The old Dunnes Stores site at the corner of the Crumlin Road and Hillview Road is currently in private hands. However the NBN has learned that talks are underway between the owners and the Department of Social Development to secure the site for a massive new Jobs and Benefits office to replace the current Corporation Street offices.
The news comes after the Housing Executive conducted a survey asking local people what they thought should go on the site. The survey states that “when asked about the old Dunnes site at Hillview, more than four-fifths (85%) were in favour of funding being sought to put this site to good use as a shared community space.”
Sinn Féin reacted angrily to the survey, with Gerry Kelly claiming it was yet another example of official bodies being reluctant to deal with the housing issue.
“The eight acre former Dunnes Stores site on the Crumlin Road is a perfect opportunity for government to address some of the multiple equality needs in this constituency including homes, leisure and employment.
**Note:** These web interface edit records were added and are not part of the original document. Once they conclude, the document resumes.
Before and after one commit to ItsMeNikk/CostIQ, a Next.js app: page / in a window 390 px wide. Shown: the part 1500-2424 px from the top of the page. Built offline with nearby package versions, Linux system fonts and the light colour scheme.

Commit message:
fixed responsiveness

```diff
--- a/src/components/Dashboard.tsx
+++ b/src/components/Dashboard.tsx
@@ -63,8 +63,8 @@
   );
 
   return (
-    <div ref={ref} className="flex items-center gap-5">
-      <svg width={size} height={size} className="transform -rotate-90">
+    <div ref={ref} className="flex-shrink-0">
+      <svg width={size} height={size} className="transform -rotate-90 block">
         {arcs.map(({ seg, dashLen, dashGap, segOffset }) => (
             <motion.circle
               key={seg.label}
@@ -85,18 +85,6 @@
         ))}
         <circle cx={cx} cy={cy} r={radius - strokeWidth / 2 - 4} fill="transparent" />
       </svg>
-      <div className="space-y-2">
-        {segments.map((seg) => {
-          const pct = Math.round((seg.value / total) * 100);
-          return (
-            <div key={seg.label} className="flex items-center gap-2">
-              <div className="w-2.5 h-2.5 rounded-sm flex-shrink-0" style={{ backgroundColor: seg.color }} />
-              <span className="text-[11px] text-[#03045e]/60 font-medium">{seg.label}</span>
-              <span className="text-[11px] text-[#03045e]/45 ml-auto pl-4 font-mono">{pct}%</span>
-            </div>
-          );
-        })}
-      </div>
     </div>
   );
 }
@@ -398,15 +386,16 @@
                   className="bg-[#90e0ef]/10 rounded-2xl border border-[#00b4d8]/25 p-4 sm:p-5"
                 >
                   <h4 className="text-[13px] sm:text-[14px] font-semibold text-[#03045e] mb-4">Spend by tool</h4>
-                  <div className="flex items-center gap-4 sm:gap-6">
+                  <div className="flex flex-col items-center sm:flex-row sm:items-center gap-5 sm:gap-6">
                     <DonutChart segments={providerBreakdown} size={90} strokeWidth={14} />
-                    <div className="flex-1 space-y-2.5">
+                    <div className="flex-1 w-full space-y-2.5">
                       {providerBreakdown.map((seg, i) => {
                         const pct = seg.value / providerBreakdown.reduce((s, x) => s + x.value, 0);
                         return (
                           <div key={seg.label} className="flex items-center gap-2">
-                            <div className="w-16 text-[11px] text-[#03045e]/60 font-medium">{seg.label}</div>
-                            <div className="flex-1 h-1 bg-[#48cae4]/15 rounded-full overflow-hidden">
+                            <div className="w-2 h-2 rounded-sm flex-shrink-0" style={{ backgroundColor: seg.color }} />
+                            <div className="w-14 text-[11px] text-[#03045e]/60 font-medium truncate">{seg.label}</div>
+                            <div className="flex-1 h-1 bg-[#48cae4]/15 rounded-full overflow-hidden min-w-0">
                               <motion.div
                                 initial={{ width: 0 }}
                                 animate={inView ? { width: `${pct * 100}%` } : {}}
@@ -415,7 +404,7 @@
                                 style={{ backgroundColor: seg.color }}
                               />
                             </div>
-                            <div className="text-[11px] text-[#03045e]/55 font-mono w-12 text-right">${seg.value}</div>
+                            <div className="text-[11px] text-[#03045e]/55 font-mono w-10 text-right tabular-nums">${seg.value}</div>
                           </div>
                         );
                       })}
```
But every time land which could be used to address inequalities in this constituency is identified, shared space is being used as a buffer to block meeting need.
“This has been the case not just here at the former Dunnes Stores site but also at the former Felden Training College site, the former Glengormley PSNI barracks site, Frederick Street and also the wider development around the Ulster University.”
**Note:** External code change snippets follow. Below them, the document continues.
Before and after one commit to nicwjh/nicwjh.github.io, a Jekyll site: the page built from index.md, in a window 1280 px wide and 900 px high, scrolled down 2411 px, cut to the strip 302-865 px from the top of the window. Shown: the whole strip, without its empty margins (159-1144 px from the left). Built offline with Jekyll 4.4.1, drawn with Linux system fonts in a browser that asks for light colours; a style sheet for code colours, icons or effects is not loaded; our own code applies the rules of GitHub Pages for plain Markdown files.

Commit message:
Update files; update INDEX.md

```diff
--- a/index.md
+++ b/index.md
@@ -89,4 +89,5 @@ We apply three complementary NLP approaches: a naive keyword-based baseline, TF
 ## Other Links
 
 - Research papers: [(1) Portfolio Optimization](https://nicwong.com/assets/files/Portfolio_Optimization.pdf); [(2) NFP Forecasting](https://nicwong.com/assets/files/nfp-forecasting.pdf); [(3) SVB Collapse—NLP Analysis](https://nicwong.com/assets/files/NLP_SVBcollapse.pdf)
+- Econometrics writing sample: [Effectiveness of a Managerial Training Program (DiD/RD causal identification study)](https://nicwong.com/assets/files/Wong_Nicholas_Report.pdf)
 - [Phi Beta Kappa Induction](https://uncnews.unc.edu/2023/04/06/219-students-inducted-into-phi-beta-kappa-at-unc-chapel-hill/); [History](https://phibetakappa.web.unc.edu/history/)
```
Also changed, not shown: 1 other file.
The MLA said the recent survey held by the Housing Executive was another part of this strategy.
“The presentation of the findings in this survey as ‘positive for shared space’ by the Housing Executive are questionable. There’s no talk of shared space in unionist areas and that’s a clear demonstration of the sectarian outworkings of what’s involved here. Land in nationalist areas is at an absolute premium, yet regeneration schemes in unionist areas of this constituency have been used to repopulate areas blighted by loyalist paramilitaries. But where do they identify as possible sites for shared space? Yes, densely populated nationalist areas.”
The North Belfast News contacted the Housing Executive for a comment who said issues of policy should be addressed to the Department of Social Development. A Department for Social Development said it was a matter for the Housing Executive. The HE then issued a statement saying, “The land at Hillview is privately owned. There are no plans for social housing on this site.”
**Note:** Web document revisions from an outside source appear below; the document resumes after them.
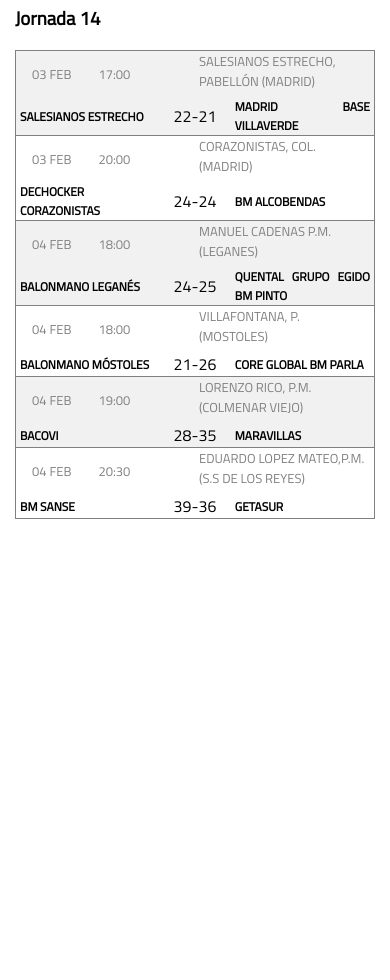
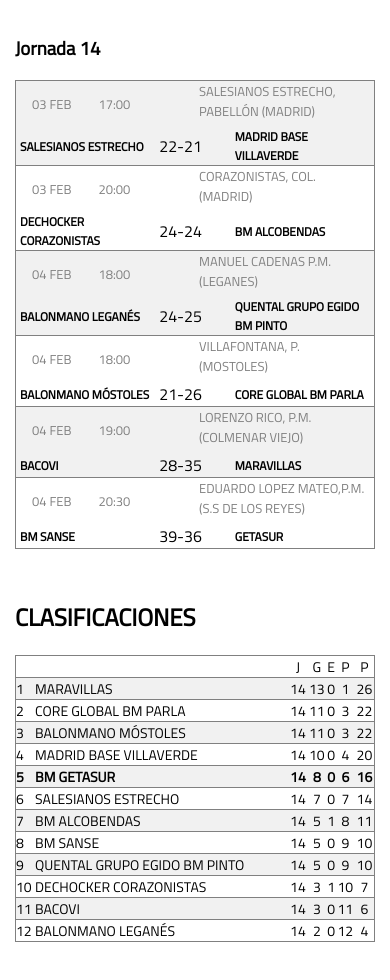
Before and after one commit to 2Tucho/P-gina_web_Getasur, a plain HTML site: page Páginas/clasificaciones.html in a window 390 px wide. Shown: the part 360-1340 px from the top of the page. Before the commit the page ends 887 px from the top, so only its background shows below. Drawn offline with Linux system fonts and the light colour scheme.

Commit message:
Últimos flecos al mobile first

```diff
--- a/Páginas/clasificaciones.html
+++ b/Páginas/clasificaciones.html
@@ -170,8 +170,126 @@
             </table>
 
         </div>
+        <h2>CLASIFICACIONES</h2>
         <div>
-
+            <table id="clasificacion">
+                <tr>
+                    <td></td>
+                    <td></td>
+                    <td>J</td>
+                    <td>G</td>
+                    <td>E</td>
+                    <td>P</td>
+                    <td>P</td>
+                </tr>
+                <tr class="filaGris bordeAbajo bordeArriba">
+                    <td id="celdaIzq">1</td>
+                    <td id="celdaIzq">MARAVILLAS</td>
+                    <td>14</td>
+                    <td>13</td>
+                    <td>0</td>
+                    <td>1</td>
+                    <td>26</td>
+                </tr>
+                <tr>
+                    <td id="celdaIzq">2</td>
+                    <td id="celdaIzq">CORE GLOBAL BM PARLA</td>
+                    <td>14</td>
+                    <td>11</td>
+                    <td>0</td>
+                    <td>3</td>
+                    <td>22</td>
+                </tr>
+                <tr class="filaGris bordeAbajo bordeArriba">
+                    <td id="celdaIzq">3</td>
+                    <td id="celdaIzq">BALONMANO MÓSTOLES</td>
+                    <td>14</td>
+                    <td>11</td>
+                    <td>0</td>
+                    <td>3</td>
+                    <td>22</td>
+                </tr>
+                <tr>
+                    <td id="celdaIzq">4</td>
+                    <td id="celdaIzq">MADRID BASE VILLAVERDE</td>
+                    <td>14</td>
+                    <td>10</td>
+                    <td>0</td>
+                    <td>4</td>
+                    <td>20</td>
+                </tr>
+                <tr class="filaGris bordeAbajo bordeArriba">
+                    <td id="celdaIzq"><strong>5</strong></td>
+                    <td id="celdaIzq"><strong>BM GETASUR</strong></td>
+                    <td><strong>14</strong></td>
+                    <td><strong>8</strong></td>
+                    <td><strong>0</strong></td>
+                    <td><strong>6</strong></td>
+                    <td><strong>16</strong></td>
+                </tr>
+                <tr>
+                    <td id="celdaIzq">6</td>
+                    <td id="celdaIzq">SALESIANOS ESTRECHO</td>
+                    <td>14</td>
+                    <td>7</td>
+                    <td>0</td>
+                    <td>7</td>
+                    <td>14</td>
+                </tr>
+                <tr class="filaGris bordeAbajo bordeArriba">
+                    <td id="celdaIzq">7</td>
+                    <td id="celdaIzq">BM ALCOBENDAS</td>
+                    <td>14</td>
+                    <td>5</td>
+                    <td>1</td>
+                    <td>8</td>
+                    <td>11</td>
+                </tr>
+                <tr>
+                    <td id="celdaIzq">8</td>
+                    <td id="celdaIzq">BM SANSE</td>
+                    <td>14</td>
+                    <td>5</td>
+                    <td>0</td>
+                    <td>9</td>
+                    <td>10</td>
+                </tr>
+                <tr class="filaGris bordeAbajo bordeArriba">
+                    <td id="celdaIzq">9</td>
+                    <td id="celdaIzq">QUENTAL GRUPO EGIDO BM PINTO</td>
+                    <td>14</td>
+                    <td>5</td>
+                    <td>0</td>
+                    <td>9</td>
+                    <td>10</td>
+                </tr>
+                <tr>
+                    <td id="celdaIzq">10</td>
+                    <td id="celdaIzq">DECHOCKER CORAZONISTAS</td>
+                    <td>14</td>
+                    <td>3</td>
+                    <td>1</td>
+                    <td>10</td>
+                    <td>7</td>
+                </tr>
+                <tr class="filaGris bordeAbajo bordeArriba">
+                    <td id="celdaIzq">11</td>
+                    <td id="celdaIzq">BACOVI</td>
+                    <td>14</td>
+                    <td>3</td>
+                    <td>0</td>
+                    <td>11</td>
+                    <td>6</td>
+                </tr>
+                <tr>
+                    <td id="celdaIzq">12</td>
+                    <td id="celdaIzq">BALONMANO LEGANÉS</td>
+                    <td>14</td>
+                    <td>2</td>
+                    <td>0</td>
+                    <td>12</td>
+                    <td>4</td>
+                </tr>
             </table>
         </div>
 
--- a/style.css
+++ b/style.css
@@ -1,84 +1,9 @@
 :root {
     --celestial-blue: #38a3faff;
     --celtic-blue: #3678d3ff;
-
 }
 
 /* ELEMENTOS */
-#tablaMadre {
-    border-left: 1px solid grey;
-    border-right: 1px solid grey;
-    border-bottom: 1px solid grey;
-}
-
-table {
-    border-collapse: collapse;
-    padding-top: 5px;
-    padding-bottom: 5px;
-
-}
-
-.filaGris {
-    background-color: rgb(241, 241, 241);
-}
-
-.bordeArriba {
-    border-top: 1px solid grey;
-}
-
-.bordeAbajo {
-    border-bottom: 1px solid grey;
-}
-
-td {
-    padding: 0;
-}
-
-td > table {
-    width: 100%;
-}
-
-.celdaFecha {
-    width: 20%;
-    font-size: 13px;
-    color: grey;
-    text-align: center;
-}
-
-.celdaHora {
-    width: 15%;
-    font-size: 13px;
-    color: grey;
-    text-align: center;
-}
-
-.celdaVacia {
-    width: 15%;
-}
-
-.celdaLugar {
-    width: 50%;
-    font-size: 13px;
-    color: grey;
-    text-align: left;
-    padding-bottom: 6px;
-    padding-left: 4px;
-    padding-right: 4px;
-}
-
-.celdaEquipo {
-    width: 40%;
-    font-size: 12px;
-    font-weight: bold;
-    padding-left: 4px;
-    padding-right: 4px;
-}
-
-.celdaResultado {
-    width: 20%;
-    text-align: center;
-}
-
 * {
     font-family: 'Titillium Web';
     scroll-behavior: smooth;
@@ -140,7 +65,71 @@ form > input, form > select, form > textarea {
     margin: 10px;
 }
 
+table {
+    border-collapse: collapse;
+    padding-top: 5px;
+    padding-bottom: 5px;
+}
+
+td {
+    padding: 0;
+}
+
+td > table {
+    width: 100%;
+}
+
 /* CLASES */
+.bordeArriba {
+    border-top: 1px solid grey;
+}
+
+.bordeAbajo {
+    border-bottom: 1px solid grey;
+}
+
+.celdaFecha {
+    width: 20%;
+    font-size: 13px;
+    color: grey;
+    text-align: center;
+}
+
+.celdaHora {
+    width: 15%;
+    font-size: 13px;
+    color: grey;
+    text-align: center;
+}
+
+.celdaVacia {
+    width: 15%;
+}
+
+.celdaLugar {
+    width: 50%;
+    font-size: 13px;
+    color: grey;
+    text-align: left;
+    padding-bottom: 6px;
+    padding-left: 4px;
+    padding-right: 4px;
+}
+
+.celdaEquipo {
+    width: 40%;
+    font-size: 12px;
+    font-weight: bold;
+    padding-left: 4px;
+    padding-right: 4px;
+    text-align: left;
+}
+
+.celdaResultado {
+    width: 20%;
+    text-align: left;
+}
+
 .direccionPabellones {
     line-height: 1;
 }
@@ -152,6 +141,11 @@ form > input, form > select, form > textarea {
 .dorsal {
     color: white;
     font-size: 30px;
+}
+
+.filaGris {
+    background-color: rgb(241, 241, 241);
+    text-align: center;
 }
 
 .fotoNoticias {
@@ -280,6 +274,18 @@ form > input, form > select, form > textarea {
     margin-bottom: 30px;
 }
 
+#celdaIzq {
+    text-align: left;
+}
+
+#clasificacion {
+    text-align: center;
+    font-size: 14px;
+    width: 100%;
+    border: 1px solid grey;
+    margin-bottom: 60px;
+}
+
 #formulario {
     display: flex;
     flex-direction: column;
@@ -306,6 +312,9 @@ form > input, form > select, form > textarea {
 
 #mainPortada {
     margin: 0;
+}
+#mainClasificaciones > h2 {
+    padding-top: 30px;
 }
 
 #navegador {
@@ -336,6 +345,13 @@ form > input, form > select, form > textarea {
     justify-content: flex-start;
 }
 
+#tablaMadre {
+    border-left: 1px solid grey;
+    border-right: 1px solid grey;
+    border-bottom: 1px solid grey;
+    width: 100%;
+}
+
 #titulo {
     background-color: white;
     display: flex;
```
Also changed, not shown: Páginas/contacto.html (+3 -3 lines).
Asked why they could rule out social housing but still carry out a survey on its future, the spokeswoman said there were no plans for any developments and wouldn’t be while the land was in private hands.
Gerry Kelly singled out the DUP for implementing a policy of opposing any nationalist housing where it was proposed.
“This seems like a hangover from the controversial former Social Development Minister Nelson McCausland’s term in office.”
Newtownabbey DUP Councillor Philip Brett, who has opposed housing being built on the Glengormley barracks site, accused Gerry Kelly of sectarianism over Hillview site.
“The vast majority of people in North Belfast will see Mr Kelly's words as further evidence of Sinn Féin's attempt to create more artificial interfaces across North Belfast. The unionist population of North Belfast have been left in no doubt what the Sinn Féin strategy is, to ‘break the b*****ds’ as Sinn Féin President Mr Adams described it recently. All right minded thinking people will distance themselves from his remarks in the pursuit of keeping North Belfast moving forward.”